Where culture meets nature!

1

The island is bound up with the history of Greece from the beginnings of Greek mythology. Its Greek name, Kerkyra, is related to two powerful water symbols: Poseidon, god of the sea, and Asopos, an important Greek mainland river. According to myth, Poseidon fell in love with the beautiful nymph Korkyra, daughter of Asopus and river nymph Metope, and abducted her. Poseidon brought Korkyra to the hither to unnamed island and, in marital bliss, offered her name to the place. Together, they had a child they called Phaiax,. Corfu's nickname is The island of the Phaeacians. In the mythical sea adventure of Homer's Odyssey, Kerkyra is the island of the Phaeacians, wherein Odysseus meets Nausica, the daughter of King Alkinoos. The bay of Palaiokastritsa is considered to be the place where Odysseus disembarked.

The Northern Corfu, the most qualitative side of the to the visitors’ experiences more value, while preserving its natural and architectural environment

Magnificent, verdant Corfu, was Homer’s ‘beautiful and rich land’. Mountains dominate the northern half where the coastlines can be steep and dramatic and where the island’s interior is a rolling expanse of peaceful countryside. Stately cypresses, used for masts by the Venetians, rise from shimmering olive groves. Beaches with sometimes oppressively thick development punctuate the entire coastline. Development is most intensive north of Corfu Town and along the northernmost coast.

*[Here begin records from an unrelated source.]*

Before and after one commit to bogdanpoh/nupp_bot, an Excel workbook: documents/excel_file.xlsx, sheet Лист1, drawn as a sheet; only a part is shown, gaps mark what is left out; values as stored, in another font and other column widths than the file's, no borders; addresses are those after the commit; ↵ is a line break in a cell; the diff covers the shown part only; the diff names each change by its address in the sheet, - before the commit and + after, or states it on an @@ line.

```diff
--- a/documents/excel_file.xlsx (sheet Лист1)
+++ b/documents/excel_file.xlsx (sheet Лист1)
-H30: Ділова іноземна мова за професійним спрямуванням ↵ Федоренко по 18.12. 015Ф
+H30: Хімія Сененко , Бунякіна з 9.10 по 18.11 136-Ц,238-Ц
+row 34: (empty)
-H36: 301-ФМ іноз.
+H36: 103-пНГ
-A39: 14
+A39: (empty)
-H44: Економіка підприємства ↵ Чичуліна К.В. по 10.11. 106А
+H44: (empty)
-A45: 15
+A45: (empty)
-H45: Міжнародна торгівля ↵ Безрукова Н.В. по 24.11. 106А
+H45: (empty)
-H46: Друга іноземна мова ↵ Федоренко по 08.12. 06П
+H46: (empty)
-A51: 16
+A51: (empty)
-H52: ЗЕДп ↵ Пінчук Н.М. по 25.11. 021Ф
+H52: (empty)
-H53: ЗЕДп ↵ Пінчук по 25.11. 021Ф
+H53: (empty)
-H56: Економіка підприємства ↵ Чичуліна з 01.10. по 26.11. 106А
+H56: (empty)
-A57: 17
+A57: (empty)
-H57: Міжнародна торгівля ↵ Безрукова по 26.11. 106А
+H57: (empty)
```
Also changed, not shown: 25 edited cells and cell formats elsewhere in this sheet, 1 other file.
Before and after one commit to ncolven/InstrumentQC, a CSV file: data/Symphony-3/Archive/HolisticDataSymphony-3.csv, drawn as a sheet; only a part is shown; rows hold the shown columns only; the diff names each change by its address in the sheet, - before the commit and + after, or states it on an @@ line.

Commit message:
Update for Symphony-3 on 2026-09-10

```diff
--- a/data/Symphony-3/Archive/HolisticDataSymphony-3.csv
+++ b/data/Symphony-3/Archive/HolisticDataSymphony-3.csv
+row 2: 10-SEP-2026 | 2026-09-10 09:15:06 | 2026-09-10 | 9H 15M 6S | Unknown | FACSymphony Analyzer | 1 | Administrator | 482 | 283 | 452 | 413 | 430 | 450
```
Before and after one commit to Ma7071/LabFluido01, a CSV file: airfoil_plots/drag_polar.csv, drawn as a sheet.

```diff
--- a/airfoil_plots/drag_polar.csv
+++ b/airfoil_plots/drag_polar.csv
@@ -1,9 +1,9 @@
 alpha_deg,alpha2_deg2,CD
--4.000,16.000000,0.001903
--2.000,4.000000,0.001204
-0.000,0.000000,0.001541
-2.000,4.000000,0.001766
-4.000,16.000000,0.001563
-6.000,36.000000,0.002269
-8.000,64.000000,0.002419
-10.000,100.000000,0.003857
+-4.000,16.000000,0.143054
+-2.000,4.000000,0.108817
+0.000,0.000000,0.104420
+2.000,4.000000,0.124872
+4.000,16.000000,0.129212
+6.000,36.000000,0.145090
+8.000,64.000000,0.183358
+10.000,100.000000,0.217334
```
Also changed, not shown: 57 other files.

2

3


The climate of the archipelago of Corfu is warm Mediterranean. The summer here is warm and relatively dry with a blue sky, often cooled by seasonal breezes, while rarely is it interrupted by rains. The mountainous areas are cooler. The winter here is mild. Rainfall occurs mainly from November till March. On average, there are 3000 hours of sun per year with an average daily sunshine duration of 8.5 hours.

One of the principal components of the Corfiot landscape is, without doubt, its lush vegetation in all its never-ending hues. Unlike other parts of Greece where any greenery withers and dries up in the summer months, in Corfu it remains fresh all year round; indeed, depending on the season, the island’s amazing verdure is diffused with the colors of trees in blossom or heavy with fruit and the flowers, wild or cultivated, that grow in such profusion. The shimmering blue sea forms a perfect backdrop to the assorted shades of green of the Corfiot countryside.